What left a big impression on me was the cheerful greetings and bright expressions of the students of Nara Prefectural Takamado Senior High School. Students from other grades who passed us in the hallway also greeted us with such warmth and made us feel welcome. We could see that they had meticulously prepared for the visit by having enough students to show us around and help us during the classes.

I found the explanations about flower arrangement fascinating. Since it was autumn, they used chrysanthemums and other seasonal flora. They told us about the symbolism behind each flower, such as how the tallest flower represents the sky. I felt that it was a great example of Japanese culture. We were provided with a printout of the explanation translated into Korean, which made the process smooth and easy to understand.

Q. Would you like to do school exchanges in Japan again in the future?

A. In a student survey conducted after our return, when asked what was the most memorable part of their stay in Japan, the school exchange with Takamado Senior High School topped the list. We, the faculty, agree. Our educational travel program would not have been as meaningful without this exchange. Although there are some financial issues, such as the availability of support from the city, we would like to continue these exchanges in the future. I believe that actually going out, having new experiences, and talking about design and art with students of the same age is very important. It’s the kind of education you don’t get in regular classes.

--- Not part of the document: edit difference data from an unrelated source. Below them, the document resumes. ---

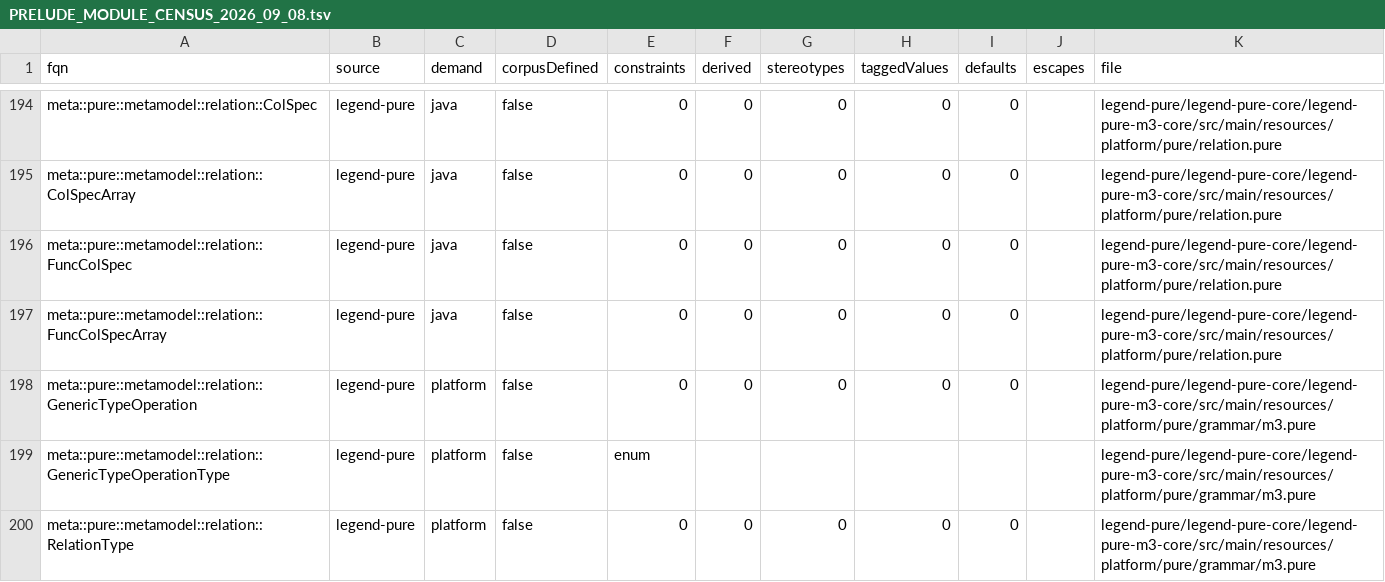
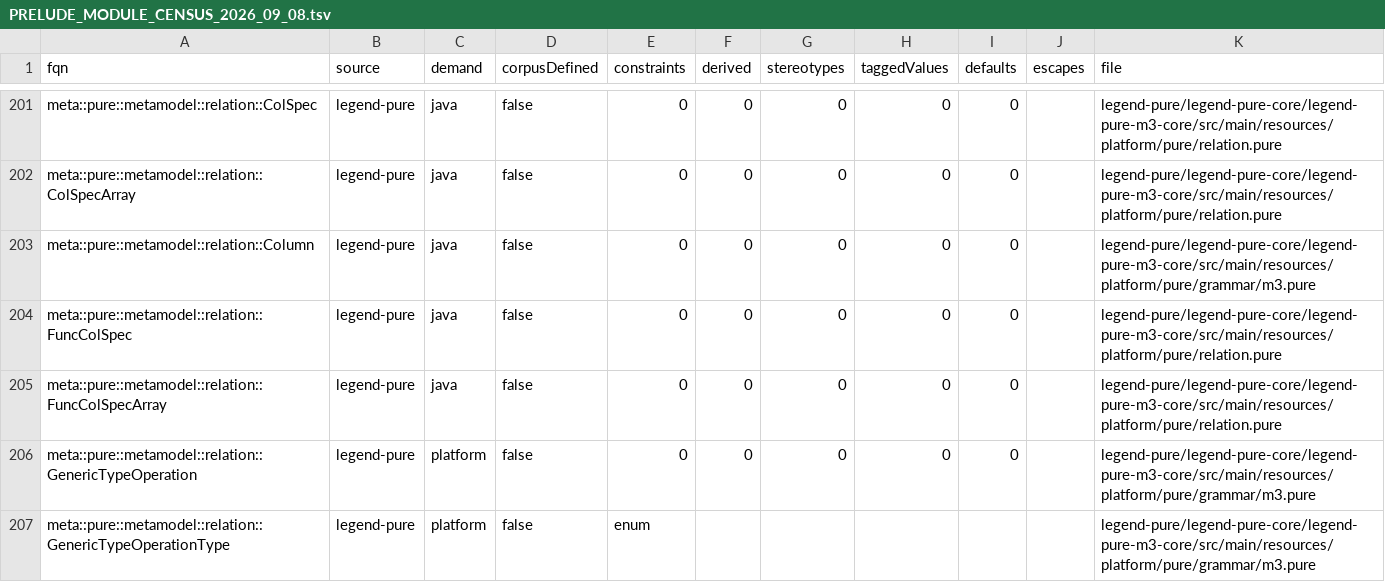
Before and after one commit to kevin-m-knight-gs/legend-lite, a TSV file: docs/PRELUDE_MODULE_CENSUS_2026_09_08.tsv, drawn as a sheet; only a part is shown, gaps mark what is left out; the shorter side is filled out with more unchanged rows; the diff covers the shown part only.

```diff
--- a/docs/PRELUDE_MODULE_CENSUS_2026_09_08.tsv
+++ b/docs/PRELUDE_MODULE_CENSUS_2026_09_08.tsv
@@ -195,2 +202,3 @@ meta::pure::metamodel::relation::ColSpec	legend-pure	java	false	0	0	0	0	0		legen
 meta::pure::metamodel::relation::ColSpecArray	legend-pure	java	false	0	0	0	0	0		legend-pure/legend-pure-core/legend-pure-m3-core/src/main/resources/platform/pure/relation.pure
+meta::pure::metamodel::relation::Column	legend-pure	java	false	0	0	0	0	0		legend-pure/legend-pure-core/legend-pure-m3-core/src/main/resources/platform/pure/grammar/m3.pure
 meta::pure::metamodel::relation::FuncColSpec	legend-pure	java	false	0	0	0	0	0		legend-pure/legend-pure-core/legend-pure-m3-core/src/main/resources/platform/pure/relation.pure
```
Also changed, not shown: 16 added rows and 4 edited cells elsewhere in this file, 10 other files.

Q.Finally, what advice would you give to those who are considering education travel or school exchanges in Japan? 

A. In my class, we had a total of four hours of inquiry-based activities about Japan prior to the trip, but I don’t think that was enough. If we had had more time, we would have been able to find new perspectives as we experienced various new things in Japan. Similarly, it would’ve been ideal if we had about the span of a year to communicate with the travel agency and the coordinator on the Japanese side. Since there are language and distance issues, it’s difficult to meet and discuss in person beforehand, so it will inevitably take more time to make decisions compared to a domestic trip.

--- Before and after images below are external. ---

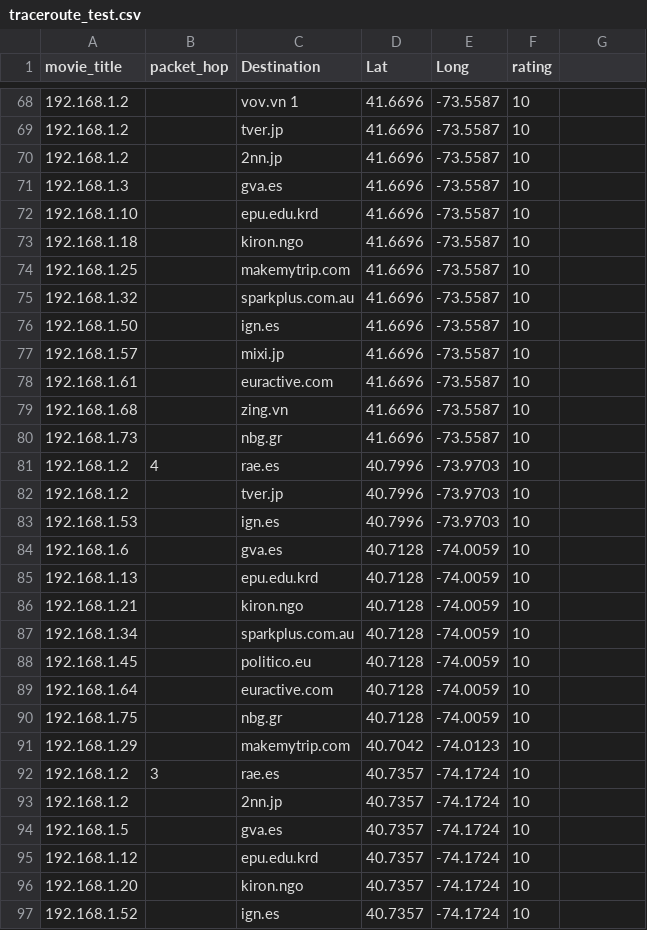
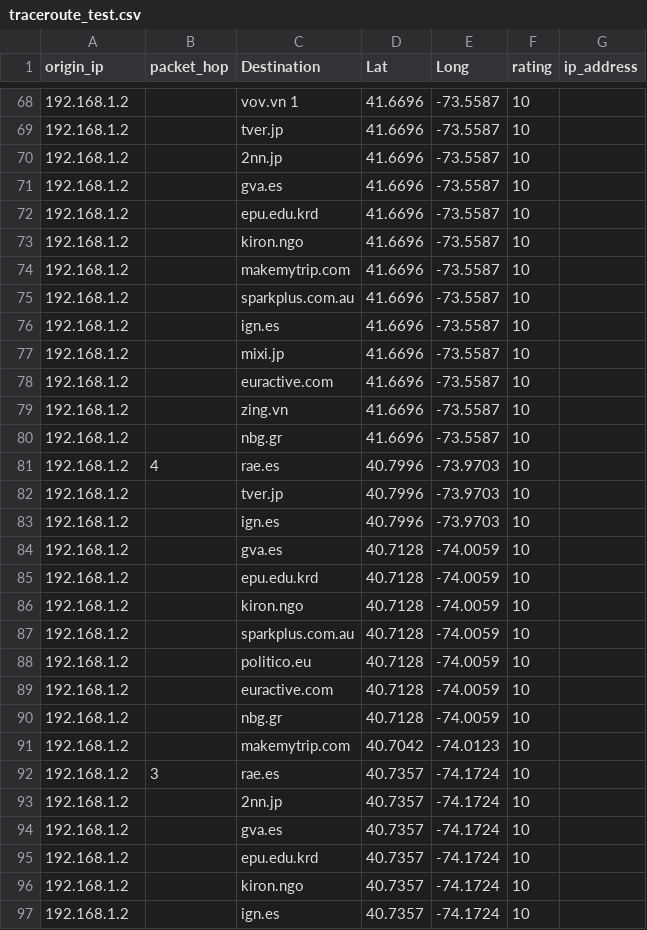
Before and after one commit to chloequinto/tracerouteViz, a CSV file: traceroute_test.csv, drawn as a sheet; only a part is shown, gaps mark what is left out; the diff covers the shown part only.

```diff
--- a/traceroute_test.csv
+++ b/traceroute_test.csv
@@ -1 +1 @@
-movie_title,packet_hop,Destination,Lat,Long,rating
+origin_ip,packet_hop,Destination,Lat,Long,rating,ip_address
@@ -71,10 +71,10 @@ movie_title,packet_hop,Destination,Lat,Long,rating
-192.168.1.3,,gva.es,41.6696,-73.5587,10
-192.168.1.10,,epu.edu.krd,41.6696,-73.5587,10
-192.168.1.18,,kiron.ngo,41.6696,-73.5587,10
-192.168.1.25,,makemytrip.com,41.6696,-73.5587,10
-192.168.1.32,,sparkplus.com.au,41.6696,-73.5587,10
-192.168.1.50,,ign.es,41.6696,-73.5587,10
-192.168.1.57,,mixi.jp,41.6696,-73.5587,10
-192.168.1.61,,euractive.com,41.6696,-73.5587,10
-192.168.1.68,,zing.vn,41.6696,-73.5587,10
-192.168.1.73,,nbg.gr,41.6696,-73.5587,10
+192.168.1.2,,gva.es,41.6696,-73.5587,10,
+192.168.1.2,,epu.edu.krd,41.6696,-73.5587,10,
+192.168.1.2,,kiron.ngo,41.6696,-73.5587,10,
+192.168.1.2,,makemytrip.com,41.6696,-73.5587,10,
+192.168.1.2,,sparkplus.com.au,41.6696,-73.5587,10,
+192.168.1.2,,ign.es,41.6696,-73.5587,10,
+192.168.1.2,,mixi.jp,41.6696,-73.5587,10,
+192.168.1.2,,euractive.com,41.6696,-73.5587,10,
+192.168.1.2,,zing.vn,41.6696,-73.5587,10,
+192.168.1.2,,nbg.gr,41.6696,-73.5587,10,
@@ -83,9 +83,9 @@ movie_title,packet_hop,Destination,Lat,Long,rating
-192.168.1.53,,ign.es,40.7996,-73.9703,10
-192.168.1.6,,gva.es,40.7128,-74.0059,10
-192.168.1.13,,epu.edu.krd,40.7128,-74.0059,10
-192.168.1.21,,kiron.ngo,40.7128,-74.0059,10
-192.168.1.34,,sparkplus.com.au,40.7128,-74.0059,10
-192.168.1.45,,politico.eu,40.7128,-74.0059,10
-192.168.1.64,,euractive.com,40.7128,-74.0059,10
-192.168.1.75,,nbg.gr,40.7128,-74.0059,10
-192.168.1.29,,makemytrip.com,40.7042,-74.0123,10
+192.168.1.2,,ign.es,40.7996,-73.9703,10,
+192.168.1.2,,gva.es,40.7128,-74.0059,10,
+192.168.1.2,,epu.edu.krd,40.7128,-74.0059,10,
+192.168.1.2,,kiron.ngo,40.7128,-74.0059,10,
+192.168.1.2,,sparkplus.com.au,40.7128,-74.0059,10,
+192.168.1.2,,politico.eu,40.7128,-74.0059,10,
+192.168.1.2,,euractive.com,40.7128,-74.0059,10,
+192.168.1.2,,nbg.gr,40.7128,-74.0059,10,
+192.168.1.2,,makemytrip.com,40.7042,-74.0123,10,
@@ -94,4 +94,4 @@ movie_title,packet_hop,Destination,Lat,Long,rating
-192.168.1.5,,gva.es,40.7357,-74.1724,10
-192.168.1.12,,epu.edu.krd,40.7357,-74.1724,10
-192.168.1.20,,kiron.ngo,40.7357,-74.1724,10
-192.168.1.52,,ign.es,40.7357,-74.1724,10
+192.168.1.2,,gva.es,40.7357,-74.1724,10,
+192.168.1.2,,epu.edu.krd,40.7357,-74.1724,10,
+192.168.1.2,,kiron.ngo,40.7357,-74.1724,10,
+192.168.1.2,,ign.es,40.7357,-74.1724,10,
```
Also changed, not shown: 58 edited cells elsewhere in this file, 2 other files.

School Exchange Overview

Visiting School Hanlim Art & Design High School(South Korea) open_in_new
Host School Nara Prefectural Takamado Senior High School (Nara) open_in_new
Date 20th September in 2023
Main Exchange Programs Intercultural Exchange, International Exchange
Age of Participating Students
Hanlim Art & Design High School : 17 years old
Nara Prefectural Takamado Senior High School : 15 to 18 years old
Number of Participants
Hanlim Art & Design High School : 189 people ( 171 students, 18 teachers)
Nara Prefectural Takamado Senior High School : 270 people ( 240 students, 30 teachers)

Educational Travel Overview

Itinerary 19th - 23th September in 2023
Main Destinations Nara, Osaka, Kyoto,